DATA LISTING
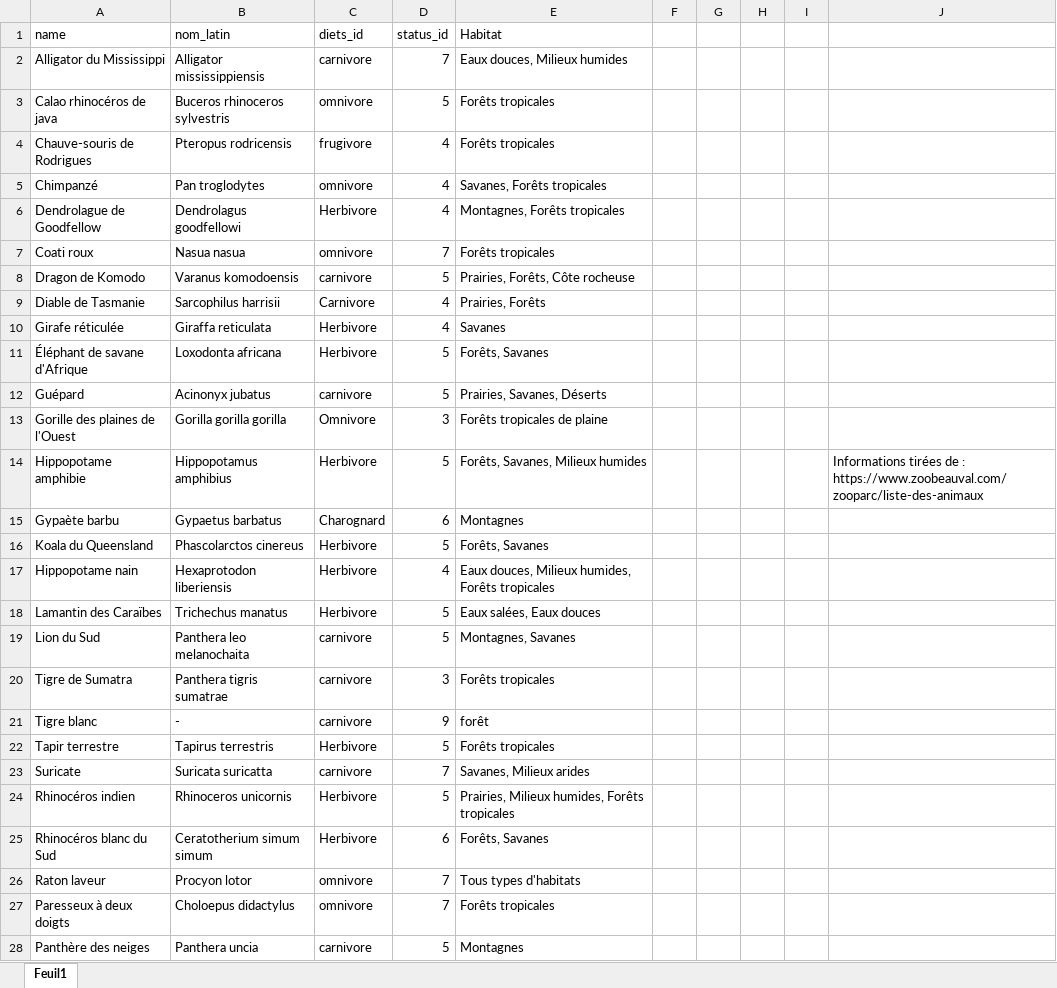
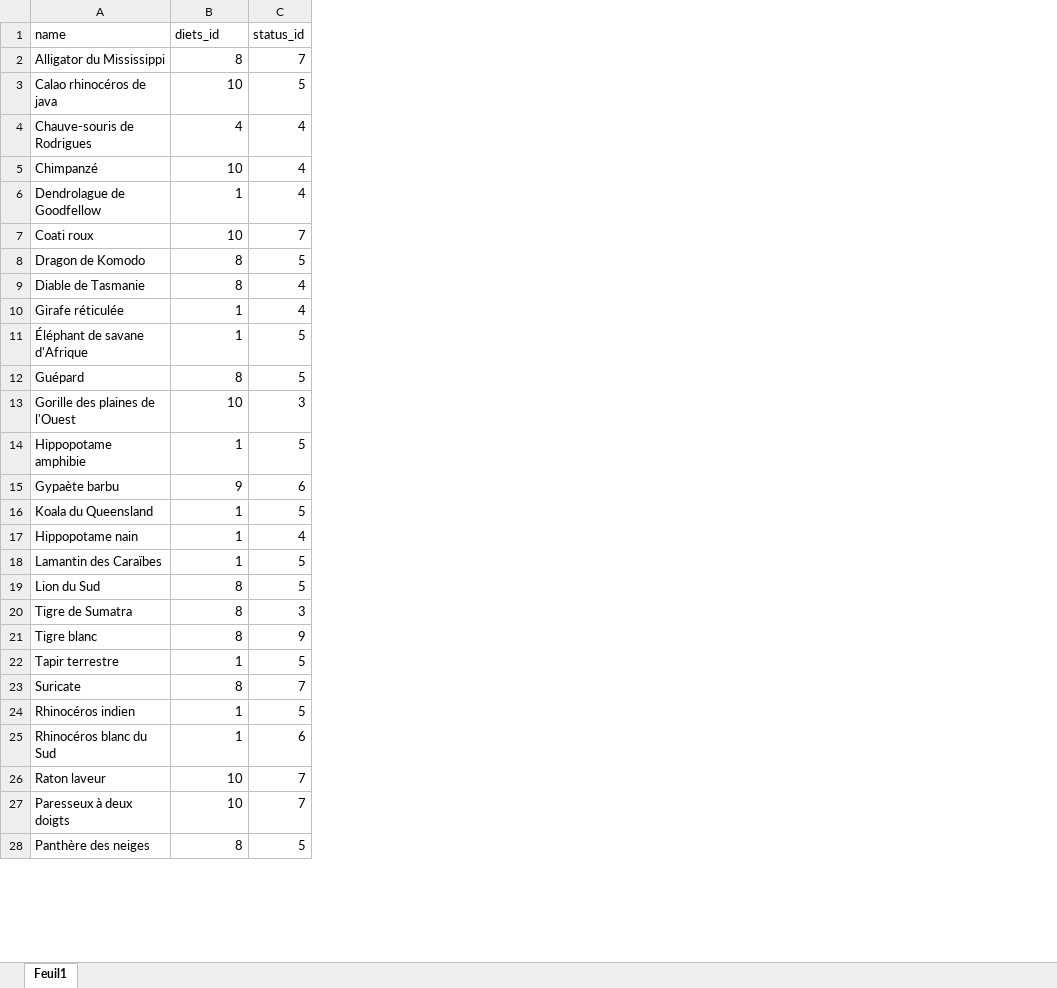
Before and after one commit to AhVen98/Ma-08_Zoo, an Excel workbook: Fichiers modifiables/ListeEspèces.xlsx, sheet Feuil1, drawn as a sheet; only a part is shown; values as stored, in another font and other column widths than the file's, no borders; removed rows and columns are numbered as before the commit, all else as after; the diff covers the shown part only; the diff names each change by its address in the sheet, - before the commit and + after, or states it on an @@ line.

Commit message:
Ajout de données excel

```diff
--- a/Fichiers modifiables/ListeEspèces.xlsx (sheet Feuil1)
+++ b/Fichiers modifiables/ListeEspèces.xlsx (sheet Feuil1)
-column B (nom_latin), rows 2-28: Alligator mississippiensis | Buceros rhinoceros sylvestris | Pteropus rodricensis | Pan troglodytes | Dendrolagus goodfellowi | Nasua nasua | Varanus komodoensis | Sarcophilus harrisii | Giraffa reticulata | Loxodonta africana | Acinonyx jubatus | Gorilla gorilla gorilla | Hippopotamus amphibius | Gypaetus barbatus | Phascolarctos cinereus | Hexaprotodon liberiensis | Trichechus manatus | Panthera leo melanochaita | Panthera tigris sumatrae | - | Tapirus terrestris | Suricata suricatta | Rhinoceros unicornis | Ceratotherium simum simum | Procyon lotor | Choloepus didactylus | Panthera uncia
-column E (Habitat), rows 2-28: Eaux douces, Milieux humides | Forêts tropicales | Forêts tropicales | Savanes, Forêts tropicales | Montagnes, Forêts tropicales | Forêts tropicales | Prairies, Forêts, Côte rocheuse | Prairies, Forêts | Savanes | Forêts, Savanes | Prairies, Savanes, Déserts | Forêts tropicales de plaine | Forêts, Savanes, Milieux humides | Montagnes | Forêts, Savanes | Eaux douces, Milieux humides, Forêts tropicales | Eaux salées, Eaux douces | Montagnes, Savanes | Forêts tropicales | forêt | Forêts tropicales | Savanes, Milieux arides | Prairies, Milieux humides, Forêts tropicales | Forêts, Savanes | Tous types d'habitats | Forêts tropicales | Montagnes
-column F, empty
-column G, empty
-column H, empty
-column I, empty
-column J, row 14: Informations tirées de : https://www.zoobeauval.com/zooparc/liste-des-animaux
-B2 (diets_id): carnivore
+B2 (diets_id): 8
-B3 (diets_id): omnivore
+B3 (diets_id): 10
-B4 (diets_id): frugivore
+B4 (diets_id): 4
-B5 (diets_id): omnivore
+B5 (diets_id): 10
-B6 (diets_id): Herbivore
+B6 (diets_id): 1
-B7 (diets_id): omnivore
+B7 (diets_id): 10
-B8 (diets_id): carnivore
+B8 (diets_id): 8
-B9 (diets_id): Carnivore
+B9 (diets_id): 8
-B10:B11 (diets_id): Herbivore
+B10:B11 (diets_id): 1
-B12 (diets_id): carnivore
+B12 (diets_id): 8
-B13 (diets_id): Omnivore
+B13 (diets_id): 10
-B14 (diets_id): Herbivore
+B14 (diets_id): 1
-B15 (diets_id): Charognard
+B15 (diets_id): 9
-B16:B18 (diets_id): Herbivore
+B16:B18 (diets_id): 1
-B19:B21 (diets_id): carnivore
+B19:B21 (diets_id): 8
-B22 (diets_id): Herbivore
+B22 (diets_id): 1
-B23 (diets_id): carnivore
+B23 (diets_id): 8
-B24:B25 (diets_id): Herbivore
+B24:B25 (diets_id): 1
-B26:B27 (diets_id): omnivore
+B26:B27 (diets_id): 10
-B28 (diets_id): carnivore
+B28 (diets_id): 8
```
Also changed, not shown: 1 added row, 1 removed row and 11 edited cells elsewhere in this sheet, 2 other files.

TASK PROMPT
Repeat the records exactly but leave out the images.

TASK ANSWER
Before and after one commit to AhVen98/Ma-08_Zoo, an Excel workbook: Fichiers modifiables/ListeEspèces.xlsx, sheet Feuil1, drawn as a sheet; only a part is shown; values as stored, in another font and other column widths than the file's, no borders; removed rows and columns are numbered as before the commit, all else as after; the diff covers the shown part only; the diff names each change by its address in the sheet, - before the commit and + after, or states it on an @@ line.

Commit message:
Ajout de données excel

```diff
--- a/Fichiers modifiables/ListeEspèces.xlsx (sheet Feuil1)
+++ b/Fichiers modifiables/ListeEspèces.xlsx (sheet Feuil1)
-column B (nom_latin), rows 2-28: Alligator mississippiensis | Buceros rhinoceros sylvestris | Pteropus rodricensis | Pan troglodytes | Dendrolagus goodfellowi | Nasua nasua | Varanus komodoensis | Sarcophilus harrisii | Giraffa reticulata | Loxodonta africana | Acinonyx jubatus | Gorilla gorilla gorilla | Hippopotamus amphibius | Gypaetus barbatus | Phascolarctos cinereus | Hexaprotodon liberiensis | Trichechus manatus | Panthera leo melanochaita | Panthera tigris sumatrae | - | Tapirus terrestris | Suricata suricatta | Rhinoceros unicornis | Ceratotherium simum simum | Procyon lotor | Choloepus didactylus | Panthera uncia
-column E (Habitat), rows 2-28: Eaux douces, Milieux humides | Forêts tropicales | Forêts tropicales | Savanes, Forêts tropicales | Montagnes, Forêts tropicales | Forêts tropicales | Prairies, Forêts, Côte rocheuse | Prairies, Forêts | Savanes | Forêts, Savanes | Prairies, Savanes, Déserts | Forêts tropicales de plaine | Forêts, Savanes, Milieux humides | Montagnes | Forêts, Savanes | Eaux douces, Milieux humides, Forêts tropicales | Eaux salées, Eaux douces | Montagnes, Savanes | Forêts tropicales | forêt | Forêts tropicales | Savanes, Milieux arides | Prairies, Milieux humides, Forêts tropicales | Forêts, Savanes | Tous types d'habitats | Forêts tropicales | Montagnes
-column F, empty
-column G, empty
-column H, empty
-column I, empty
-column J, row 14: Informations tirées de : https://www.zoobeauval.com/zooparc/liste-des-animaux
-B2 (diets_id): carnivore
+B2 (diets_id): 8
-B3 (diets_id): omnivore
+B3 (diets_id): 10
-B4 (diets_id): frugivore
+B4 (diets_id): 4
-B5 (diets_id): omnivore
+B5 (diets_id): 10
-B6 (diets_id): Herbivore
+B6 (diets_id): 1
-B7 (diets_id): omnivore
+B7 (diets_id): 10
-B8 (diets_id): carnivore
+B8 (diets_id): 8
-B9 (diets_id): Carnivore
+B9 (diets_id): 8
-B10:B11 (diets_id): Herbivore
+B10:B11 (diets_id): 1
-B12 (diets_id): carnivore
+B12 (diets_id): 8
-B13 (diets_id): Omnivore
+B13 (diets_id): 10
-B14 (diets_id): Herbivore
+B14 (diets_id): 1
-B15 (diets_id): Charognard
+B15 (diets_id): 9
-B16:B18 (diets_id): Herbivore
+B16:B18 (diets_id): 1
-B19:B21 (diets_id): carnivore
+B19:B21 (diets_id): 8
-B22 (diets_id): Herbivore
+B22 (diets_id): 1
-B23 (diets_id): carnivore
+B23 (diets_id): 8
-B24:B25 (diets_id): Herbivore
+B24:B25 (diets_id): 1
-B26:B27 (diets_id): omnivore
+B26:B27 (diets_id): 10
-B28 (diets_id): carnivore
+B28 (diets_id): 8
```
Also changed, not shown: 1 added row, 1 removed row and 11 edited cells elsewhere in this sheet, 2 other files.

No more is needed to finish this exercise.